→ **Work order**: An exact copy of the listing below is required, minus its pictures.

→ **Dataset excerpts**:
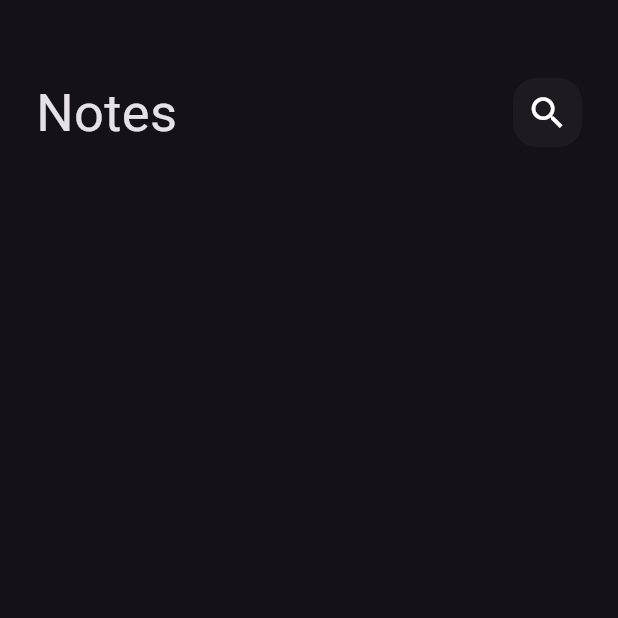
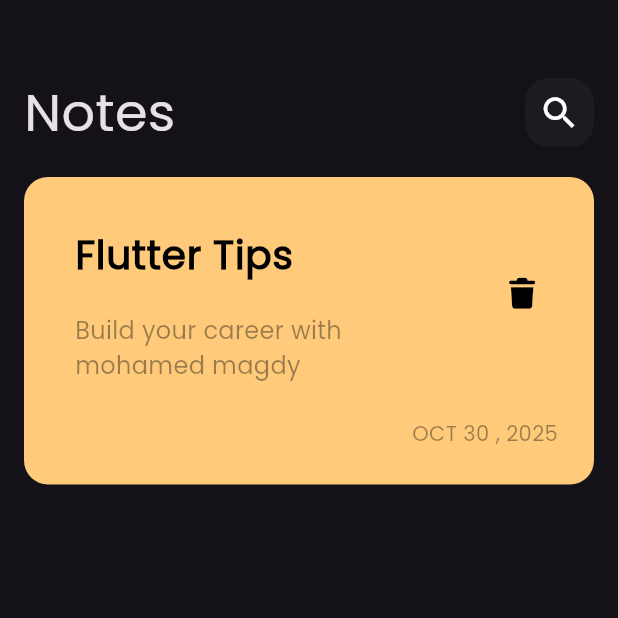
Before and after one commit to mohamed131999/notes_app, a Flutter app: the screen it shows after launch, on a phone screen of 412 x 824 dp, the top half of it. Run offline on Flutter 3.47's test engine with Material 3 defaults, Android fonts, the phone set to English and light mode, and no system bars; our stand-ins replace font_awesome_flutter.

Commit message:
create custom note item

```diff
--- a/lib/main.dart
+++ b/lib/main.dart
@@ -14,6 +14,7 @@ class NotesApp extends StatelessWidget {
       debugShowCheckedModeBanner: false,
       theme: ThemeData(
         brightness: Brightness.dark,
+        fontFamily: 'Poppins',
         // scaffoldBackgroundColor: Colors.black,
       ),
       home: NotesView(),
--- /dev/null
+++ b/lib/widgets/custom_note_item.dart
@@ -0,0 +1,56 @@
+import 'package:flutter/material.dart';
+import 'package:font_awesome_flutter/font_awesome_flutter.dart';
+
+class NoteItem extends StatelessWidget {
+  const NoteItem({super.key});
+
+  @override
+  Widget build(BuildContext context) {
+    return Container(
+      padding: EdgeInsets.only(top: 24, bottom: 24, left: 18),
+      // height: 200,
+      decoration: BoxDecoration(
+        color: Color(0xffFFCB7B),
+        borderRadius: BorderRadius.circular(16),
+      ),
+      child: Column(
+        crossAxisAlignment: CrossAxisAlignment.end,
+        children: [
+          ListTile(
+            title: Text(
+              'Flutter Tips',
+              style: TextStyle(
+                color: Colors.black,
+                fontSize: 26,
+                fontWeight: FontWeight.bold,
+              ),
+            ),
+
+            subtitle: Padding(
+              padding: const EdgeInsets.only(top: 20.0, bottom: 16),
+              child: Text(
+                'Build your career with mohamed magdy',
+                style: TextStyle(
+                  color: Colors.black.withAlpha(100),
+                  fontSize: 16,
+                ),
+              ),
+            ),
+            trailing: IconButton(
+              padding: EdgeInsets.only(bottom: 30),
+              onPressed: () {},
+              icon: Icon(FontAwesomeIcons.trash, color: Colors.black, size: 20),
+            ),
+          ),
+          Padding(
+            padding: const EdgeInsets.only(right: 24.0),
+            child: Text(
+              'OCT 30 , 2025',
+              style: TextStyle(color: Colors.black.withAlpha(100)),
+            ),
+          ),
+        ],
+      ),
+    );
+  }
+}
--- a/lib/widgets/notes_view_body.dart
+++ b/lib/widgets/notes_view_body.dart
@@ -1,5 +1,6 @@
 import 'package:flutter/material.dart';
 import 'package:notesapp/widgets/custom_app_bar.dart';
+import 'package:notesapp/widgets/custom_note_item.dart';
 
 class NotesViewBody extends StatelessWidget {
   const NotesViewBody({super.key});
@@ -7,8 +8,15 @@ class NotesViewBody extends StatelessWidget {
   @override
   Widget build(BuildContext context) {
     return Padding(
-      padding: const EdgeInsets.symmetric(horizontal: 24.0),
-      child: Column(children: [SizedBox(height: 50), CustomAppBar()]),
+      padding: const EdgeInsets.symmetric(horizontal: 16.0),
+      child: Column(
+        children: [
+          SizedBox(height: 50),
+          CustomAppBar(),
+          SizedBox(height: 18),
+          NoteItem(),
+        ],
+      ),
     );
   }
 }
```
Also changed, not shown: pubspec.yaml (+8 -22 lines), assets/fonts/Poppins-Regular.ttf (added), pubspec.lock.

→ **Output below**:
Before and after one commit to mohamed131999/notes_app, a Flutter app: the screen it shows after launch, on a phone screen of 412 x 824 dp, the top half of it. Run offline on Flutter 3.47's test engine with Material 3 defaults, Android fonts, the phone set to English and light mode, and no system bars; our stand-ins replace font_awesome_flutter.

Commit message:
create custom note item

```diff
--- a/lib/main.dart
+++ b/lib/main.dart
@@ -14,6 +14,7 @@ class NotesApp extends StatelessWidget {
       debugShowCheckedModeBanner: false,
       theme: ThemeData(
         brightness: Brightness.dark,
+        fontFamily: 'Poppins',
         // scaffoldBackgroundColor: Colors.black,
       ),
       home: NotesView(),
--- /dev/null
+++ b/lib/widgets/custom_note_item.dart
@@ -0,0 +1,56 @@
+import 'package:flutter/material.dart';
+import 'package:font_awesome_flutter/font_awesome_flutter.dart';
+
+class NoteItem extends StatelessWidget {
+  const NoteItem({super.key});
+
+  @override
+  Widget build(BuildContext context) {
+    return Container(
+      padding: EdgeInsets.only(top: 24, bottom: 24, left: 18),
+      // height: 200,
+      decoration: BoxDecoration(
+        color: Color(0xffFFCB7B),
+        borderRadius: BorderRadius.circular(16),
+      ),
+      child: Column(
+        crossAxisAlignment: CrossAxisAlignment.end,
+        children: [
+          ListTile(
+            title: Text(
+              'Flutter Tips',
+              style: TextStyle(
+                color: Colors.black,
+                fontSize: 26,
+                fontWeight: FontWeight.bold,
+              ),
+            ),
+
+            subtitle: Padding(
+              padding: const EdgeInsets.only(top: 20.0, bottom: 16),
+              child: Text(
+                'Build your career with mohamed magdy',
+                style: TextStyle(
+                  color: Colors.black.withAlpha(100),
+                  fontSize: 16,
+                ),
+              ),
+            ),
+            trailing: IconButton(
+              padding: EdgeInsets.only(bottom: 30),
+              onPressed: () {},
+              icon: Icon(FontAwesomeIcons.trash, color: Colors.black, size: 20),
+            ),
+          ),
+          Padding(
+            padding: const EdgeInsets.only(right: 24.0),
+            child: Text(
+              'OCT 30 , 2025',
+              style: TextStyle(color: Colors.black.withAlpha(100)),
+            ),
+          ),
+        ],
+      ),
+    );
+  }
+}
--- a/lib/widgets/notes_view_body.dart
+++ b/lib/widgets/notes_view_body.dart
@@ -1,5 +1,6 @@
 import 'package:flutter/material.dart';
 import 'package:notesapp/widgets/custom_app_bar.dart';
+import 'package:notesapp/widgets/custom_note_item.dart';
 
 class NotesViewBody extends StatelessWidget {
   const NotesViewBody({super.key});
@@ -7,8 +8,15 @@ class NotesViewBody extends StatelessWidget {
   @override
   Widget build(BuildContext context) {
     return Padding(
-      padding: const EdgeInsets.symmetric(horizontal: 24.0),
-      child: Column(children: [SizedBox(height: 50), CustomAppBar()]),
+      padding: const EdgeInsets.symmetric(horizontal: 16.0),
+      child: Column(
+        children: [
+          SizedBox(height: 50),
+          CustomAppBar(),
+          SizedBox(height: 18),
+          NoteItem(),
+        ],
+      ),
     );
   }
 }
```
Also changed, not shown: pubspec.yaml (+8 -22 lines), assets/fonts/Poppins-Regular.ttf (added), pubspec.lock.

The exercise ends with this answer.